What if your entire life was one in which you experienced a collaboration of gifts, skills, and knowledge?

What if, almost every day, you experienced the coming together of seemingly disparate voices and ideas that resulted in beautiful and tremendously effective and meaningful events and solutions?

What if this was your world, and you then walked through the door of almost any church, where it quickly became apparent that your job was to sit down and shut up—that your job was to listen and be spoon-fed what you needed to think and believe?—Landon Whitsitt

This is not a big “what if.” It is actually our experience!


Part of the problem churches have in relating to their neighborhoods today is that collaboration and diversity are intrinsic to modern life. Its absence makes us feel a little lost, less than whole. Much of church life still revolves around similarity and control. Both have left the building.


Rather than find ways to engage new communities, church leaders throw up their hands, sigh, and mutter the handy excuse —“demographics.” Everyone nods in agreement, the thought that they might change with the neighborhood is never seriously considered beyond rhetoric. The Christian message is apparently for just one demographic—and then the property rights become a tug-a-war.


Even in a city of more than a million people (like ours), church leaders oversee the closing of one church after another and say with a straight and appropriately solemn face, “There is no population to support a church.”
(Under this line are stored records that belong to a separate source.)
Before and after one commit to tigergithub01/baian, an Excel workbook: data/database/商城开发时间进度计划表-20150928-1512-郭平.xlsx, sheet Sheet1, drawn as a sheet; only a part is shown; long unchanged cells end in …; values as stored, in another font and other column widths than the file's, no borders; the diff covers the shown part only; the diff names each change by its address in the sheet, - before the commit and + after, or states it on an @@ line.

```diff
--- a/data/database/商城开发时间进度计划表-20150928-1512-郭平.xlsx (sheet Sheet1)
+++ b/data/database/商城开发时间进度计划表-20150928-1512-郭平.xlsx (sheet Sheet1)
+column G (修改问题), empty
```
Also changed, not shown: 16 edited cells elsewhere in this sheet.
If they are looking for people of northern European descent who were in the prime of life in 1960—they are right!

Related posts:

Why Creative People Don’t Go to Church

Wikicclesia; The Open Source Church

Politics Is Politics—Church or Not

political closure

Signs of the time. Power tempts many to do stupid things.